[DATA TO PROCESS — start]
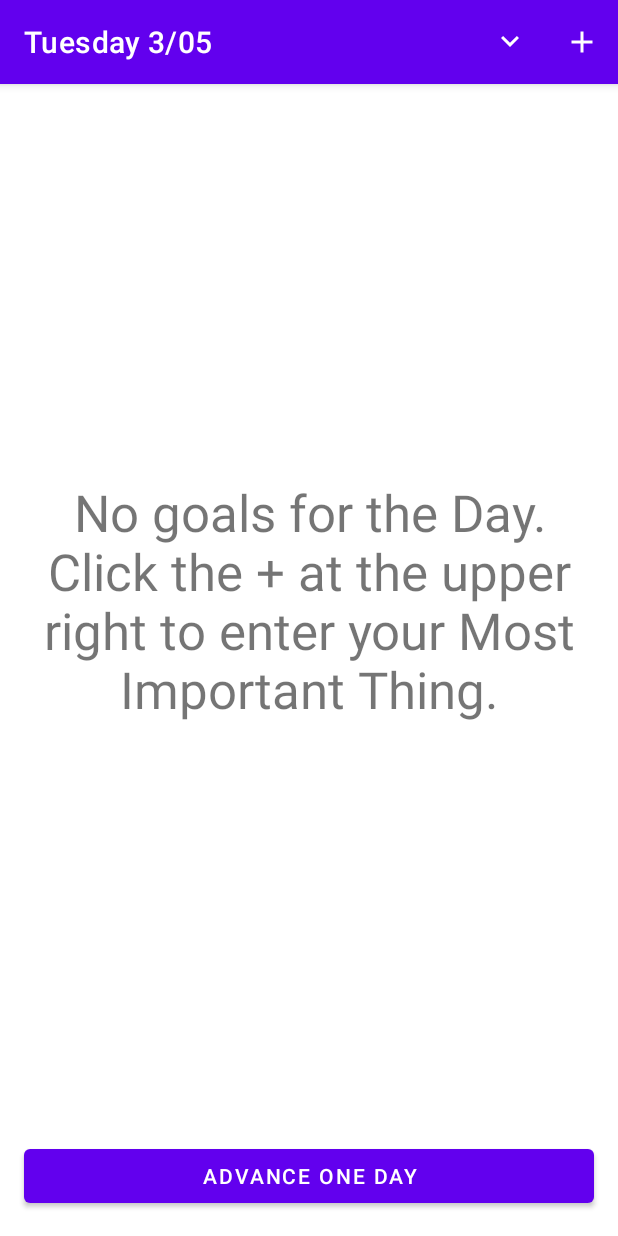
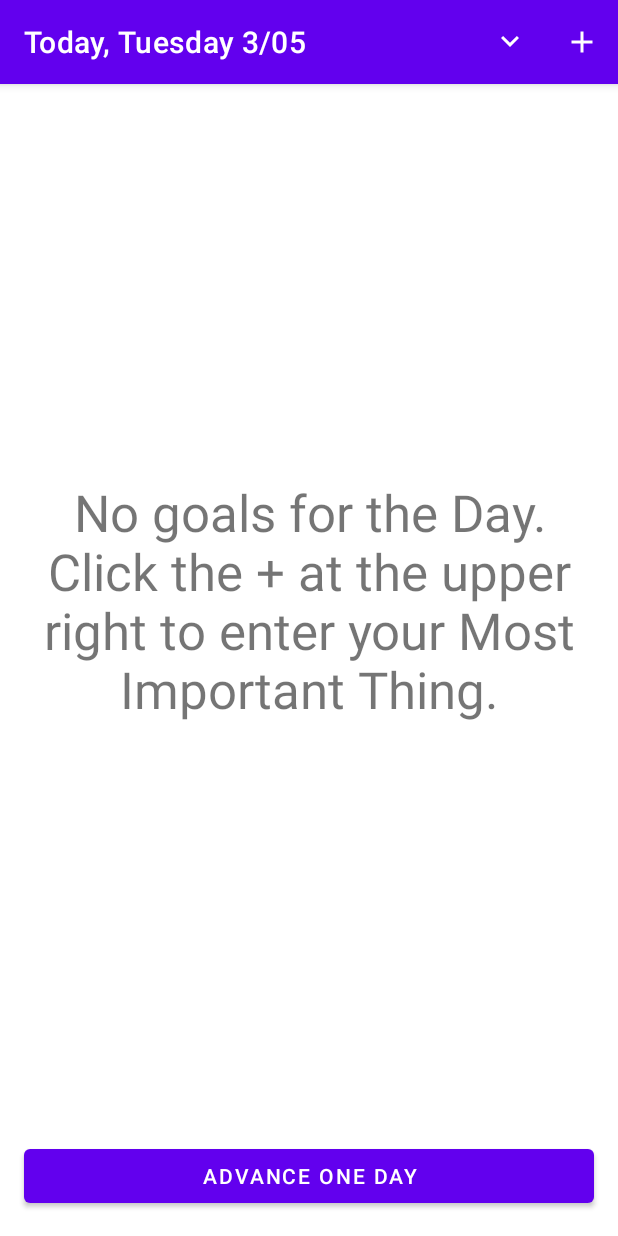
Before and after one commit to CSE-110-Winter-2024/project-team-9, an Android app: the screen it shows after launch (MainActivity), on a phone screen of 412 x 824 dp. Run offline under Robolectric (Android 15) with nearby library versions, the phone set to English and light mode, and no system bars; our stand-ins replace Room's generated code.

```diff
--- a/app/src/main/java/edu/ucsd/cse110/successorator/MainActivity.java
+++ b/app/src/main/java/edu/ucsd/cse110/successorator/MainActivity.java
@@ -67,6 +67,8 @@ public class MainActivity extends AppCompatActivity implements SwitchViewDialogF
         setContentView(view.getRoot());
 
         currentFragment = "today";
+
+        sendInput(currentFragment);
     }
 
     @Override
@@ -159,7 +161,7 @@ public class MainActivity extends AppCompatActivity implements SwitchViewDialogF
                 // Change to Today List View Fragment
                 fragment = TaskListFragment.newInstance();
                 // fragment = TodayListFragment.newInstance();
-                setTitle(DateManager.getFormattedDate());
+                setTitle("Today, " + DateManager.getFormattedDate());
 
                 break;
             case "tomorrow":
@@ -168,7 +170,7 @@ public class MainActivity extends AppCompatActivity implements SwitchViewDialogF
                 // Change to Tomorrow List View Fragment
                 fragment = TaskListFragment.newInstance();
                 // fragment = TomorrowListFragment.newInstance();
-                setTitle(DateManager.getTomorrowFormattedDate());
+                setTitle("Tomorrow, " + DateManager.getTomorrowFormattedDate());
                 break;
             case "pending":
                 // currentFragment = "pending";
@@ -205,9 +207,30 @@ public class MainActivity extends AppCompatActivity implements SwitchViewDialogF
         super.onResume();
 
         SharedPreferences sharedPreferences = getSharedPreferences("task", MODE_PRIVATE);
+
+        DateTracker dateTracker = new DateTracker(LocalDate.now());
+        DateManager.initializeGlobalDate(dateTracker);
+        setTitle(DateManager.getFormattedDate());
+
+
+        DateManager.getLocalDateSubject().observe(localDate -> {
+            if (localDate == null) return;
+            setTitle(DateManager.getFormattedDate());
+        });
+
+        // Retrieve and save last opened datetime
+        LocalDateTime lastOpenedDateTime = getLastOpenedDateTime(sharedPreferences);
+        if (lastOpenedDateTime == null) {
+            lastOpenedDateTime = LocalDateTime.now();
+            saveLastOpenedDateTime(sharedPreferences, lastOpenedDateTime);
+        }
+
+        lastOpened = lastOpenedDateTime;
+
+        SharedPreferences sharedPreferences2 = getSharedPreferences("task", MODE_PRIVATE);
         // Save current time to SharedPreferences
         LocalDateTime currentTime = LocalDateTime.now();
-        saveLastOpenedDateTime(sharedPreferences, currentTime);
+        saveLastOpenedDateTime(sharedPreferences2, currentTime);
 
         MainViewModel mainActivityViewModel = new ViewModelProvider(this).get(MainViewModel.class);
 
@@ -219,11 +242,17 @@ public class MainActivity extends AppCompatActivity implements SwitchViewDialogF
         }
 
         if (currentTime.isAfter(rolloverDeadline)){
+            Log.d("MainActivity", "Rollover initiated");
             mainActivityViewModel.updateTasks();
             mainActivityViewModel.updateActiveTasks();
             mainActivityViewModel.deletePrevFinished();
         }
 
-        setTitle(DateManager.getFormattedDate());
+        setContentView(view.getRoot());
+
+        currentFragment = "today";
+
+        sendInput(currentFragment);
+
     }
 }
```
[DATA TO PROCESS — finish]
▸ **PROBLEM STATEMENT**: Pick out all lines from the data above in which the word "saveLastOpenedDateTime" appears.

▸ **EXERCISE OUTPUT**:
+            saveLastOpenedDateTime(sharedPreferences, lastOpenedDateTime);
-        saveLastOpenedDateTime(sharedPreferences, currentTime);
+        saveLastOpenedDateTime(sharedPreferences2, currentTime);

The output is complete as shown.